Because Quebec’s elites are so hostile to their own Catholic cultural roots (even though cynical politicians have no problem exploiting their former faith’s religious symbols as protected “heritage” symbols in exploiting residual nostalgia amongst older voters), they have lost the capacity to understand faith’s character and its collective resilience when under threat. Politicians should realize that promoting secular conformity through voluntary submission to moral authoritativeness would be a far better path, in the end, than demanding sullen compliance through political authoritarianism.

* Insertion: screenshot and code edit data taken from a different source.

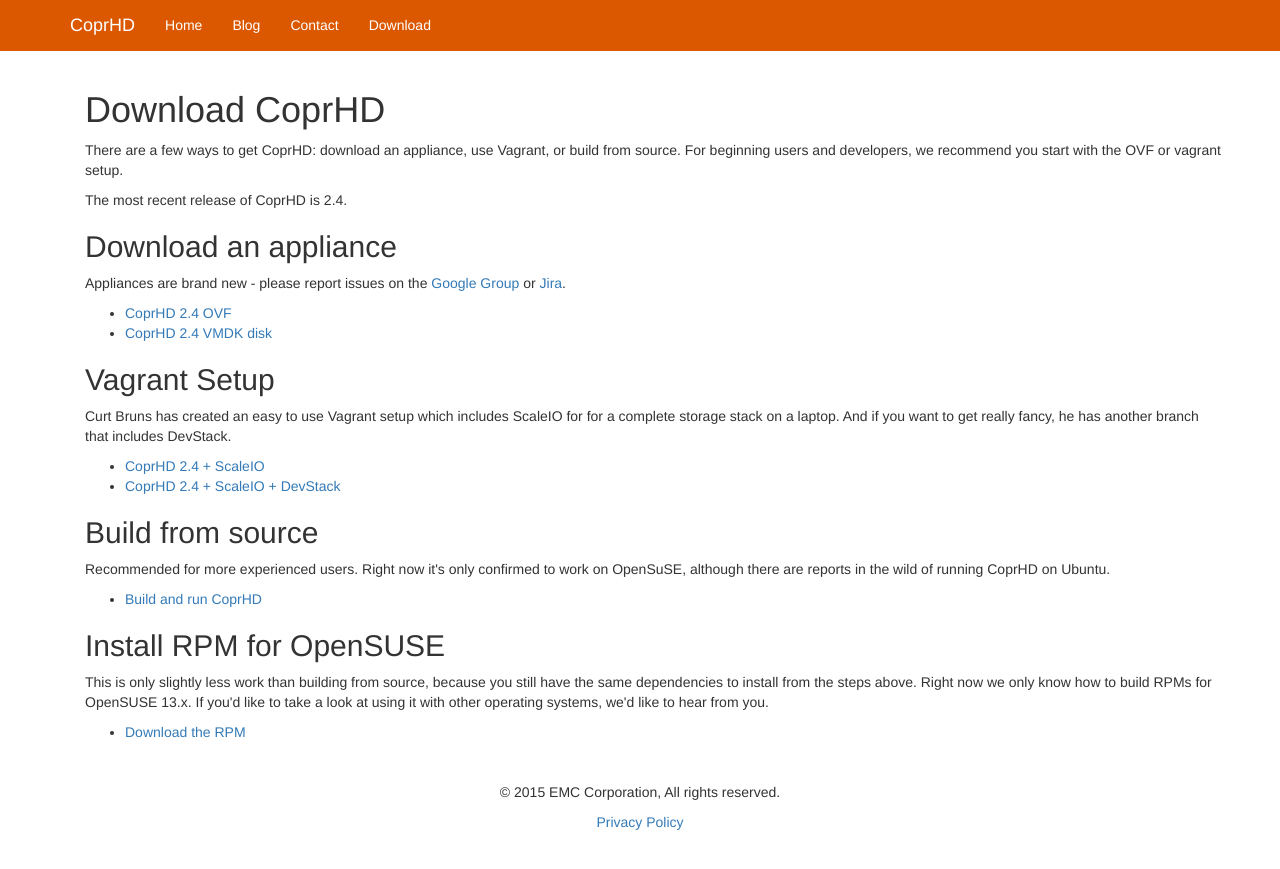
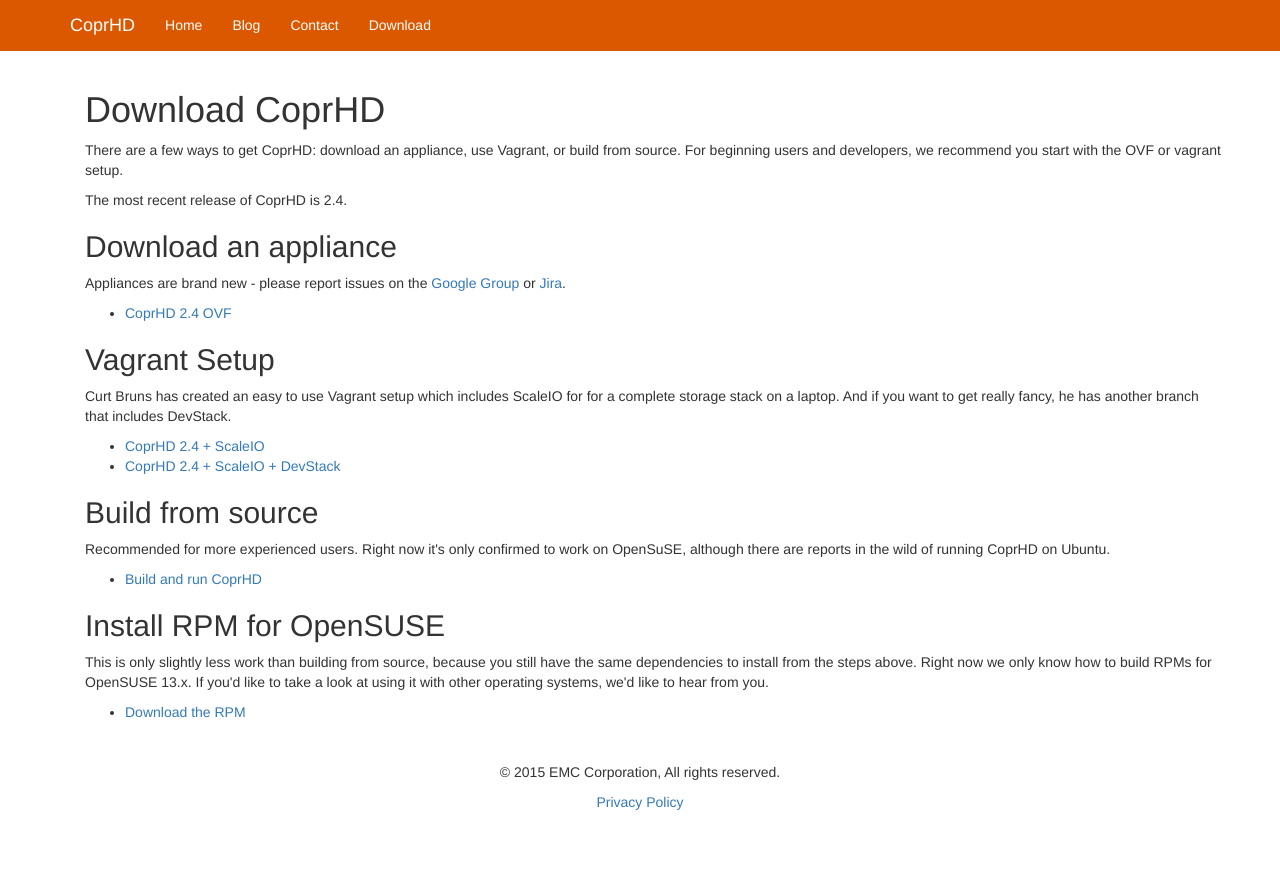
Before and after one commit to CoprHD/CoprHD.github.io, a Jekyll site: the page built from download/index.html, in a window 1280 px wide. Shown: the top 869 px of the page. Built offline with Jekyll 4.4.1, drawn with Linux system fonts in a browser that asks for light colours.

Commit message:
Update index.html

```diff
--- a/download/index.html
+++ b/download/index.html
@@ -18,7 +18,6 @@
 	or <a href="https://coprhd.atlassian.net/secure/Dashboard.jspa" target="_blank">Jira</a>.
 	<ul>
 		<li><a href="https://build.coprhd.org/jenkins/userContent/releases/CoprHD-2.4.0.0.4/">CoprHD 2.4 OVF</a></li>
-		<li><a href="https://build.coprhd.org/jenkins/userContent/releases/CoprHD-2.4.0.0.4/">CoprHD 2.4 VMDK disk</a></li>
 	</ul>
 
 <h2>Vagrant Setup</h2>
```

Judaism, Islam and Christianity are the three main religions targeted by the Charter. Adherents of all three who wear faith symbols are precisely those representatives of their religions who are most likely to find meaning in sacred traditions and conventions deriving their authority from the pre-state past, and for whom sexual restraint and the family are the pillars of civilization.
How likely are these groups to accept humiliation from political masters whose own “culture” is based in rejection of the religion that created it? How likely are they to respect a “gender equality” ideal that is accompanied by indifference to marriage, widespread family breakdown and high abortion rates? Indeed, to any person of real faith, Quebec’s aggressive secularism seems more a source of cultural malaise than a strength.
It’s clear that Bill 60 is a transparently coarse, fear-mongering appeal to the least rational, most xenophobic elements of Quebec’s population. It may come to pass (even if it involves over-riding constitutional barriers with the Charter of Rights’ notwithstanding clause). But if that happens, the PQ may be surprised at the depth of the backlash.
[Barbara Kay is a National Post columnist and a CIJR Academic Fellow]